After Adele‘s historic sweep of the Album, Song, and Record of the Year categories, conversation erupted about how few times people of color have won the ceremony’s top honor over its 59 year history. This added to the fact this year’s most nominated acts – Beyonce, Rihanna, Drake, Kanye West, and Chance the Rapper – mostly walked away with minor awards (if any awards at all).
As if that wasn’t enough, there were a number of sound snafus and technical mixups over the show including Metallica lead singer’s, James Hetfield, mic being completely off during a portion of the group’s performance with Lady Gaga and a picture of gospel singer Cece Winans being displayed behind a caption that read “Shirley Caesar.“
Tuck in below to read the Recording Academy’s response to all the hoopla:
On claims of racism [quote by Recording Academy president Neil Portnow]:
“It’s more about personal taste, so it’s hard for me to criticize when we see no basis that [the results] are about anything other than music, and certainly not race” — Portnow does concede that while “we’ve come a long way as an organization, we’re certainly not complacent or satisfied with where we are — but we also need the participation of the communities to do more. That’s how democracy works.”
“[Some of] the comments I’ve seen come from not understanding at all how this works,” says Portnow. “It’s one thing to be a critic, and another to join and vote and be part of the change that you want to see.”
“I understand that people might feel left out,” says Portnow. “But it’s really simple: Participate and vote, and then you’re part of the conversation. Not only do we encourage and welcome that,” he concludes, “we need it.”
On technical mixups [quote by Ken Ehrlich, Grammy producer]:

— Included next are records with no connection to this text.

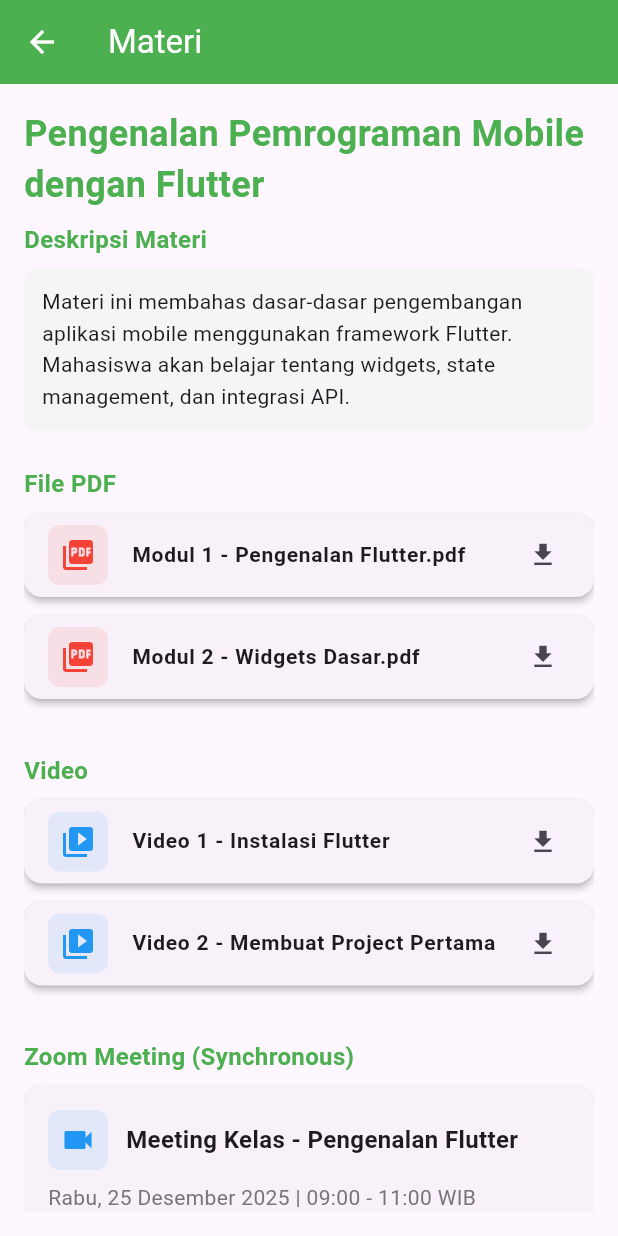
After one commit to ahmadsubhann/UAS, a Flutter app: the MateriPage screen opened directly, on a phone screen of 412 x 824 dp. The commit adds this screen. Run offline on Flutter 3.47's test engine with Material 3 defaults, Android fonts, the phone set to English and light mode, and no system bars.

Commit message:
menambahkan isi konten halaman materi

```diff
--- a/lib/pages/kelas_page.dart
+++ b/lib/pages/kelas_page.dart
@@ -1,4 +1,5 @@
 import 'package:flutter/material.dart';
+import 'package:lms_app/pages/materi_page.dart';
 
 class KelasPage extends StatelessWidget {
   const KelasPage({Key? key}) : super(key: key);
@@ -36,6 +37,14 @@ class KelasPage extends StatelessWidget {
                     '2025/2026',
                     85,
                     Colors.blue,
+                    () {
+                      Navigator.push(
+                        context,
+                        MaterialPageRoute(
+                          builder: (context) => const MateriPage(),
+                        ),
+                      );
+                    },
                   ),
                   _buildClassCard(
                     'Sistem Operasi',
@@ -45,6 +54,14 @@ class KelasPage extends StatelessWidget {
                     '2025/2026',
                     70,
                     Colors.green,
+                    () {
+                      Navigator.push(
+                        context,
+                        MaterialPageRoute(
+                          builder: (context) => const MateriPage(),
+                        ),
+                      );
+                    },
                   ),
                   _buildClassCard(
                     'Bahasa Inggris',
@@ -54,6 +71,14 @@ class KelasPage extends StatelessWidget {
                     '2025/2026',
                     90,
                     Colors.orange,
+                    () {
+                      Navigator.push(
+                        context,
+                        MaterialPageRoute(
+                          builder: (context) => const MateriPage(),
+                        ),
+                      );
+                    },
                   ),
                   _buildClassCard(
                     'Pemrograman Multimedia',
@@ -63,6 +88,14 @@ class KelasPage extends StatelessWidget {
                     '2025/2026',
                     60,
                     Colors.purple,
+                    () {
+                      Navigator.push(
+                        context,
+                        MaterialPageRoute(
+                          builder: (context) => const MateriPage(),
+                        ),
+                      );
+                    },
                   ),
                 ],
               ),
@@ -81,12 +114,15 @@ class KelasPage extends StatelessWidget {
     String academicYear,
     int progress,
     Color color,
+    VoidCallback onTap,
   ) {
     return Card(
       margin: const EdgeInsets.only(bottom: 16),
       elevation: 4,
       child: Padding(
         padding: const EdgeInsets.all(16.0),
+        child: GestureDetector(
+          onTap: onTap,
           child: Column(
             crossAxisAlignment: CrossAxisAlignment.start,
             children: [
@@ -113,7 +149,10 @@ class KelasPage extends StatelessWidget {
                     ),
                     child: Text(
                       '$progress%',
-                    style: TextStyle(fontWeight: FontWeight.bold, color: color),
+                      style: TextStyle(
+                        fontWeight: FontWeight.bold,
+                        color: color,
+                      ),
                     ),
                   ),
                 ],
@@ -160,6 +199,7 @@ class KelasPage extends StatelessWidget {
             ],
           ),
         ),
+      ),
     );
   }
 }
--- /dev/null
+++ b/lib/pages/materi_page.dart
@@ -0,0 +1,254 @@
+import 'package:flutter/material.dart';
+
+class MateriPage extends StatelessWidget {
+  const MateriPage({Key? key}) : super(key: key);
+
+  @override
+  Widget build(BuildContext context) {
+    return Scaffold(
+      appBar: AppBar(
+        title: const Text('Materi'),
+        backgroundColor: Colors.green,
+        foregroundColor: Colors.white,
+      ),
+      body: Padding(
+        padding: const EdgeInsets.all(16.0),
+        child: SingleChildScrollView(
+          child: Column(
+            crossAxisAlignment: CrossAxisAlignment.start,
+            children: [
+              // Judul materi
+              const Text(
+                'Pengenalan Pemrograman Mobile dengan Flutter',
+                style: TextStyle(
+                  fontSize: 24,
+                  fontWeight: FontWeight.bold,
+                  color: Colors.green,
+                ),
+              ),
+              const SizedBox(height: 8),
+
+              // Deskripsi materi
+              const Text(
+                'Deskripsi Materi',
+                style: TextStyle(
+                  fontSize: 16,
+                  fontWeight: FontWeight.w600,
+                  color: Colors.green,
+                ),
+              ),
+              const SizedBox(height: 8),
+              Container(
+                padding: const EdgeInsets.all(12.0),
+                decoration: BoxDecoration(
+                  color: Colors.grey[100],
+                  borderRadius: BorderRadius.circular(8),
+                ),
+                child: const Text(
+                  'Materi ini membahas dasar-dasar pengembangan aplikasi mobile menggunakan framework Flutter. Mahasiswa akan belajar tentang widgets, state management, dan integrasi API.',
+                  style: TextStyle(fontSize: 14, height: 1.5),
+                ),
+              ),
+              const SizedBox(height: 24),
+
+              // File PDF
+              const Text(
+                'File PDF',
+                style: TextStyle(
+                  fontSize: 16,
+                  fontWeight: FontWeight.w600,
+                  color: Colors.green,
+                ),
+              ),
+              const SizedBox(height: 8),
+              _buildResourceCard(
+                'Modul 1 - Pengenalan Flutter.pdf',
+                Icons.picture_as_pdf,
+                Colors.red,
+                () {
+                  // Aksi ketika PDF diklik
+                },
+              ),
+              _buildResourceCard(
+                'Modul 2 - Widgets Dasar.pdf',
+                Icons.picture_as_pdf,
+                Colors.red,
+                () {
+                  // Aksi ketika PDF diklik
+                },
+              ),
+              const SizedBox(height: 24),
+
+              // Video
+              const Text(
+                'Video',
+                style: TextStyle(
+                  fontSize: 16,
+                  fontWeight: FontWeight.w600,
+                  color: Colors.green,
+                ),
+              ),
+              const SizedBox(height: 8),
+              _buildResourceCard(
+                'Video 1 - Instalasi Flutter',
+                Icons.video_library,
+                Colors.blue,
+                () {
+                  // Aksi ketika video diklik
+                },
+              ),
+              _buildResourceCard(
+                'Video 2 - Membuat Project Pertama',
+                Icons.video_library,
+                Colors.blue,
+                () {
+                  // Aksi ketika video diklik
+                },
+              ),
+              const SizedBox(height: 24),
+
+              // Zoom Meeting
+              const Text(
+                'Zoom Meeting (Synchronous)',
+                style: TextStyle(
+                  fontSize: 16,
+                  fontWeight: FontWeight.w600,
+                  color: Colors.green,
+                ),
+              ),
+              const SizedBox(height: 8),
+              _buildZoomCard(
+                'Meeting Kelas - Pengenalan Flutter',
+                'Rabu, 25 Desember 2025 | 09:00 - 11:00 WIB',
+                'Meeting ID: 123 456 7890 | Passcode: lms123',
+              ),
+              const SizedBox(height: 24),
+
+              // Lampiran materi
+              const Text(
+                'Lampiran Materi',
+                style: TextStyle(
+                  fontSize: 16,
+                  fontWeight: FontWeight.w600,
+                  color: Colors.green,
+                ),
+              ),
+              const SizedBox(height: 8),
+              _buildResourceCard(
+                'Contoh Project Flutter.zip',
+                Icons.attach_file,
+                Colors.orange,
+                () {
+                  // Aksi ketika lampiran diklik
+                },
+              ),
+              _buildResourceCard(
+                'Slide Presentasi.pdf',
+                Icons.picture_as_pdf,
+                Colors.red,
+                () {
+                  // Aksi ketika lampiran diklik
+                },
+              ),
+            ],
+          ),
+        ),
+      ),
+    );
+  }
+
+  Widget _buildResourceCard(
+    String title,
+    IconData icon,
+    Color color,
+    VoidCallback onTap,
+  ) {
+    return Card(
+      margin: const EdgeInsets.only(bottom: 12),
+      elevation: 2,
+      child: ListTile(
+        leading: Container(
+          width: 40,
+          height: 40,
+          decoration: BoxDecoration(
+            color: color.withOpacity(0.1),
+            borderRadius: BorderRadius.circular(8),
+          ),
+          child: Icon(icon, color: color),
+        ),
+        title: Text(
+          title,
+          style: const TextStyle(fontSize: 14, fontWeight: FontWeight.w600),
+        ),
+        trailing: const Icon(Icons.download, size: 20),
+        onTap: onTap,
+      ),
+    );
+  }
+
+  Widget _buildZoomCard(String title, String time, String meetingInfo) {
+    return Card(
+      margin: const EdgeInsets.only(bottom: 12),
+      elevation: 2,
+      child: Padding(
+        padding: const EdgeInsets.all(16.0),
+        child: Column(
+          crossAxisAlignment: CrossAxisAlignment.start,
+          children: [
+            Row(
+              children: [
+                Container(
+                  width: 40,
+                  height: 40,
+                  decoration: BoxDecoration(
+                    color: Colors.blue.withOpacity(0.1),
+                    borderRadius: BorderRadius.circular(8),
+                  ),
+                  child: const Icon(Icons.videocam, color: Colors.blue),
+                ),
+                const SizedBox(width: 12),
+                Expanded(
+                  child: Text(
+                    title,
+                    style: const TextStyle(
+                      fontSize: 16,
+                      fontWeight: FontWeight.w600,
+                    ),
+                  ),
+                ),
+              ],
+            ),
+            const SizedBox(height: 8),
+            Text(time, style: TextStyle(fontSize: 14, color: Colors.grey[600])),
+            const SizedBox(height: 4),
+            Text(
+              meetingInfo,
+              style: TextStyle(fontSize: 12, color: Colors.grey[600]),
+            ),
+            const SizedBox(height: 12),
+            SizedBox(
+              width: double.infinity,
+              height: 40,
+              child: ElevatedButton(
+                onPressed: () {
+                  // Aksi ketika tombol join zoom diklik
+                },
+                style: ElevatedButton.styleFrom(
+                  backgroundColor: Colors.green,
+                  foregroundColor: Colors.white,
+                  shape: RoundedRectangleBorder(
+                    borderRadius: BorderRadius.circular(8),
+                  ),
+                ),
+                child: const Text(
+                  'Join Meeting',
+                  style: TextStyle(fontSize: 14, fontWeight: FontWeight.bold),
+                ),
+              ),
+            ),
+          ],
+        ),
+      ),
+    );
+  }
+}
```
Lines whose indentation alone changed are shown as unchanged.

“These kinds of things are horrible when they happen,” Ken Ehrlich said in an interview with The Associated Press on Wednesday. “That’s one of the risks of live television.”
“Obviously, we apologize to the band [Metallica],” Ehrlich said, calling the mishap “awful.”
“We obviously want to apologize to Shirley Caesar,” he said. “It’s unfortunate that happened.”
Metallica’s drummer weighs in on sound snafu: